For planning and implementation of effective national tuberculosis control programme (NTP) in Ethiopia, it is essential to know the real magnitude of tuberculosis problem. Previous tuberculin survey carried out during the period from 1953 to 1955 revealed the annual risk of infection 3.0%, and since then, there has been no survey. A new tuberculin survey was thus conducted during the period from December 1987 to April 1990. In order to get a sample of 47 previously BCG unvaccinated children, aged 6 to 10 years, selected from each 480 representative clusters of randomly selected 16 Woredas (districts), a total of 26,529 children, approximately 55 in each cluster, were given tuberculin intradermal injection, and the reaction was read in 26,269 children (99.0%). A scar survey was done, and 23,695 had no BCG scar, while 2,574 (10.1%) had BCG scar. Out of the former, 2,503 children (10.6%) were positive, and the annual risk of infection thus calculated was 1.4%. Out of the latter, 591 (23.0%) were positive. The results of these two surveys indicate that tuberculosis showed decline in the past 37 years with the annual reduction rate of 2.2%, however, the trend might change in the future due to present pandemic of HIV infection.

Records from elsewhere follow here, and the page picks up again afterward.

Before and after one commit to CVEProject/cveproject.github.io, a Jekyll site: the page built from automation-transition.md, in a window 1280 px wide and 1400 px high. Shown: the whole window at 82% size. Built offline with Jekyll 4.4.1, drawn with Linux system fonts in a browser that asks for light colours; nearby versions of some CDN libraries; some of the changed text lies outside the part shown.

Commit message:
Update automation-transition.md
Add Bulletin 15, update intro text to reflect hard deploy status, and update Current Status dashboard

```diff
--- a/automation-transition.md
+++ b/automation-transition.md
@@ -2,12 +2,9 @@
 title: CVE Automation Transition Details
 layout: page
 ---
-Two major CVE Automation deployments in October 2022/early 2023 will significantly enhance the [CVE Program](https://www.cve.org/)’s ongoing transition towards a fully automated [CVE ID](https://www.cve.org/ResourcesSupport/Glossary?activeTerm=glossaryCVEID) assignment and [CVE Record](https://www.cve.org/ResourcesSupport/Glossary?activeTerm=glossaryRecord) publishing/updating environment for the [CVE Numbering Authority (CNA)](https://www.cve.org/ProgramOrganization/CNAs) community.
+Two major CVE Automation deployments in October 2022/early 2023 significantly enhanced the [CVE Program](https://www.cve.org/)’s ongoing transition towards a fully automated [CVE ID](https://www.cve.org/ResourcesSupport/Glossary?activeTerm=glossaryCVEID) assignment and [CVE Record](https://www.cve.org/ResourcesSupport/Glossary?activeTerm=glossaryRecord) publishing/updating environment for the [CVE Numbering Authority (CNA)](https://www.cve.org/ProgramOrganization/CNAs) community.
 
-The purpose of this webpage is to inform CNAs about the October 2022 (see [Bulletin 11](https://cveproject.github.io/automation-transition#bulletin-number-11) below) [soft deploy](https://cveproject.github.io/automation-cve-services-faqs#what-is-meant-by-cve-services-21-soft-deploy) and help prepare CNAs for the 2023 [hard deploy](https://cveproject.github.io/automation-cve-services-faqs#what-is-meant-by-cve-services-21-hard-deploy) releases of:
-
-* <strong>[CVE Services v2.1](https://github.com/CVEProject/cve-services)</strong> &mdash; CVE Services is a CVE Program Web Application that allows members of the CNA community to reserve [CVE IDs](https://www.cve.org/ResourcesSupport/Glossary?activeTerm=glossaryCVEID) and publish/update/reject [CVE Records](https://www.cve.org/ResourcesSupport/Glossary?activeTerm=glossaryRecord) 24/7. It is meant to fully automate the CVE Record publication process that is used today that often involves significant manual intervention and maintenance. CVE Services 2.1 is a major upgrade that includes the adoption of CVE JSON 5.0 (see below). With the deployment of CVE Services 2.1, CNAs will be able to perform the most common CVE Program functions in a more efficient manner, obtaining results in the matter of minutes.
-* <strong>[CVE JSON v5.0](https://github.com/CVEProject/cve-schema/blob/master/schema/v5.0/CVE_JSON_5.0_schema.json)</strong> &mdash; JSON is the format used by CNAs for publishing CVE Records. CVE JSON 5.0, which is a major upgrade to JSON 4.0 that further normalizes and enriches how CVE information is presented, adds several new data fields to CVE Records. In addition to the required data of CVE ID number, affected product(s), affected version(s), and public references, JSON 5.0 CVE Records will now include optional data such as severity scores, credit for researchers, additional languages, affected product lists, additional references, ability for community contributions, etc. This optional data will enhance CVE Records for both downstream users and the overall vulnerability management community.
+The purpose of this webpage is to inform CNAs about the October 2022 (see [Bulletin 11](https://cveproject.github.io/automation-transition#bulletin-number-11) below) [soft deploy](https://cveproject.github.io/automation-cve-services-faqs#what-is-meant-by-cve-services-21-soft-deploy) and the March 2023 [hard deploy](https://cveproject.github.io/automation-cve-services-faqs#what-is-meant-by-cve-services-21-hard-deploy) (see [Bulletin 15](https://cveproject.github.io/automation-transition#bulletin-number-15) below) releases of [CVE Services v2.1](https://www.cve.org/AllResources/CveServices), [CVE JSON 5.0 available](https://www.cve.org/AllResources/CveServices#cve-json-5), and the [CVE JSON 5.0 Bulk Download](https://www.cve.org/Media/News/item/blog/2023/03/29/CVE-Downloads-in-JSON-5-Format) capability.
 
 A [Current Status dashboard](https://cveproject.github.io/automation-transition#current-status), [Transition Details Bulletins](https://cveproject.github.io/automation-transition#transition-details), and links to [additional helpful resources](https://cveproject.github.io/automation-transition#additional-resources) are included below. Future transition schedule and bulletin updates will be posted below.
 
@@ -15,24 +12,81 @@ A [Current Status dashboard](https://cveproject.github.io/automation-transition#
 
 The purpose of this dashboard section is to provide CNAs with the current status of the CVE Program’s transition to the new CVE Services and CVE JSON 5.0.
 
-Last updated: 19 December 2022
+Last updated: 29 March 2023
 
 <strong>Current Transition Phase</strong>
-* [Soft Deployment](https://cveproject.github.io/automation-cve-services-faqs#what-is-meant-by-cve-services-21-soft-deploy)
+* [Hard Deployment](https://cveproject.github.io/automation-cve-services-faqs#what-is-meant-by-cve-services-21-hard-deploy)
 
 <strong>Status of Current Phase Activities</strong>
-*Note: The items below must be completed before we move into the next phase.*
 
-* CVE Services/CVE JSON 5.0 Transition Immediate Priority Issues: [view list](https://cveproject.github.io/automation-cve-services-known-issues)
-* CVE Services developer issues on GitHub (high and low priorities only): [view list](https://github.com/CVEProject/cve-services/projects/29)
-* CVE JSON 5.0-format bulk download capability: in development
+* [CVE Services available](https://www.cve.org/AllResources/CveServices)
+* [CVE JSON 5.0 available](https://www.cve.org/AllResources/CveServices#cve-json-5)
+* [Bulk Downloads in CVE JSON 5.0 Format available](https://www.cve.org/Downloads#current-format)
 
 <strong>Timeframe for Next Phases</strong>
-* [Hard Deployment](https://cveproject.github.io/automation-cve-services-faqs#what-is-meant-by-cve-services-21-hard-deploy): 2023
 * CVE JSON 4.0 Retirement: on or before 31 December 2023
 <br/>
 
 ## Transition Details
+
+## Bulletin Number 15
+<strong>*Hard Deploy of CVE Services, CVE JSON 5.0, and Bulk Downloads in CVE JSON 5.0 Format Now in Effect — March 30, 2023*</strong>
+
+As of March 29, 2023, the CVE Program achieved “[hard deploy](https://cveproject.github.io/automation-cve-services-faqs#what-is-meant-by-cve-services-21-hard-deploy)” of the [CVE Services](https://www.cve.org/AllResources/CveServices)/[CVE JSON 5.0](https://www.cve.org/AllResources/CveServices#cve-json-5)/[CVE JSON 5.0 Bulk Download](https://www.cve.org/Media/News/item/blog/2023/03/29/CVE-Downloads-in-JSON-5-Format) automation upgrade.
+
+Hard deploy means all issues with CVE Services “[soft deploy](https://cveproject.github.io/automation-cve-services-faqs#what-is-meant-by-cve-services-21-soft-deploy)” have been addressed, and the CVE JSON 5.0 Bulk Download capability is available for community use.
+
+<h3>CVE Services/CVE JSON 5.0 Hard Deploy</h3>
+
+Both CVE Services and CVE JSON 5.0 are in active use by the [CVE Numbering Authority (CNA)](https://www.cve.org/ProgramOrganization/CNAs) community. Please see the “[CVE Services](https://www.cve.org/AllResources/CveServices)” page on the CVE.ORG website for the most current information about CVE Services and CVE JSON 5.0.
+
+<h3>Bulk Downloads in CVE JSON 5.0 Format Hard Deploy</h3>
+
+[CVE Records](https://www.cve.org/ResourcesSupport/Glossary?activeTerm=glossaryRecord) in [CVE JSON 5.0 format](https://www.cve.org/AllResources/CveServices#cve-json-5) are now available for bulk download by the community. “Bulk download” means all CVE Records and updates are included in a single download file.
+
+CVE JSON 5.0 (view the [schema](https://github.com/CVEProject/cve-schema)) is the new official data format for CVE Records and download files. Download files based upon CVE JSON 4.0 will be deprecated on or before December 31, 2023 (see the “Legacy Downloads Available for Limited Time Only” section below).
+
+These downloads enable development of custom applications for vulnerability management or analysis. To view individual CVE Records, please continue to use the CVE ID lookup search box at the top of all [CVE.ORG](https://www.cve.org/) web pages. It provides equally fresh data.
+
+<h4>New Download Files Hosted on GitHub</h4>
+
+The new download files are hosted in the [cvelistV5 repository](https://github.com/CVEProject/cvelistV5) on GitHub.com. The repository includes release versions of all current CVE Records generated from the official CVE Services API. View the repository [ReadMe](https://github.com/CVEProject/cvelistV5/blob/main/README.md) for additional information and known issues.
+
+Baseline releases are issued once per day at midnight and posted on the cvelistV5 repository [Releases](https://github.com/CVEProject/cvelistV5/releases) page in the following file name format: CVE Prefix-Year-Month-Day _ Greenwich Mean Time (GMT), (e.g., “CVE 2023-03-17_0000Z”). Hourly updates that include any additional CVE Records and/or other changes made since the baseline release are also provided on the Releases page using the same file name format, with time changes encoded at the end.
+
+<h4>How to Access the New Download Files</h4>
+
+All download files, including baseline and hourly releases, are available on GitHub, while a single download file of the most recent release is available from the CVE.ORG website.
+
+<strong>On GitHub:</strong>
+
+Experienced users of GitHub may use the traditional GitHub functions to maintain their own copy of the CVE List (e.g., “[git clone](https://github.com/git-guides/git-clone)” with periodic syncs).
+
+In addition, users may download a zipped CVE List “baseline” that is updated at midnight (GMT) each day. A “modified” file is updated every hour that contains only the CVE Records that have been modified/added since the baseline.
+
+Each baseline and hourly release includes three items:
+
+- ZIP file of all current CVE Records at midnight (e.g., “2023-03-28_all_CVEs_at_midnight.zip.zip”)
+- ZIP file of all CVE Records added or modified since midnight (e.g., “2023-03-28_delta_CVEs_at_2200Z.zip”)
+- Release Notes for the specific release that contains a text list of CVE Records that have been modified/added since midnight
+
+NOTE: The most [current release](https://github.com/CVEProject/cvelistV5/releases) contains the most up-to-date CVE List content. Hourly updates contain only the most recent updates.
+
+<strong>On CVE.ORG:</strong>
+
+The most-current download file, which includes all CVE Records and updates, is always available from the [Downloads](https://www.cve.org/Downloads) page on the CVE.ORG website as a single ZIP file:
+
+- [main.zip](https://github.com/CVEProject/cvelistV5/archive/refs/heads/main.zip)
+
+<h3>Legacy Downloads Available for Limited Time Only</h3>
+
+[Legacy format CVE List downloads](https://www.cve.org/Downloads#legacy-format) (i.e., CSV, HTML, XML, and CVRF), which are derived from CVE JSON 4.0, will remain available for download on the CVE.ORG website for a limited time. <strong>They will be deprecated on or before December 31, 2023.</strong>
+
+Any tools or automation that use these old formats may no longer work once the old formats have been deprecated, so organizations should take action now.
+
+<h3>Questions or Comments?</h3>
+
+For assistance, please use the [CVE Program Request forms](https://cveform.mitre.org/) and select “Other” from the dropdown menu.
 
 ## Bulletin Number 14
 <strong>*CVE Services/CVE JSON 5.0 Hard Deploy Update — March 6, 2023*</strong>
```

PIP: Between December 1987 and April 1990, health workers administered a tuberculin test to 26,529 6-to-10-year-old children in 16 districts (Woredas) of Ethiopia to obtain a sample of 47 children who had not received a BCG vaccination earlier. They were able to read the reaction in 99% of the children. 2574 (10.1%) children had a BCG scar and 591 (23%) of them tested positive for tuberculosis. 2503 (10.6%) of the 23,695 children who did not have a BCG scar tested positive for tuberculosis. Tuberculin positivity was highest in Deder Woreda (Harrarghe Region) and lowest in Wuchale Woreda (Shoa Region) (27.9% vs. 2%). In fact, prevalence was higher in urban areas than rural areas, suggesting overcrowding's effect on transmission. The last tuberculin survey in Ethiopia occurred in 1953-1955, at which time the prevalence was much higher than in 1988-1990 (30% vs. 10.6%). In addition, the annual risk of infection was higher (3% vs. 1.4%). Between the 2 surveys the prevalence of tuberculosis fell at a rate of 2.2%/year. Yet, the HIV infection pandemic in Ethiopia threatened that downward trend. The cost of chemoprophylactic drugs and lack of sufficient laboratory facilities posed a problem for Ethiopia's National Tuberculosis Control Programme.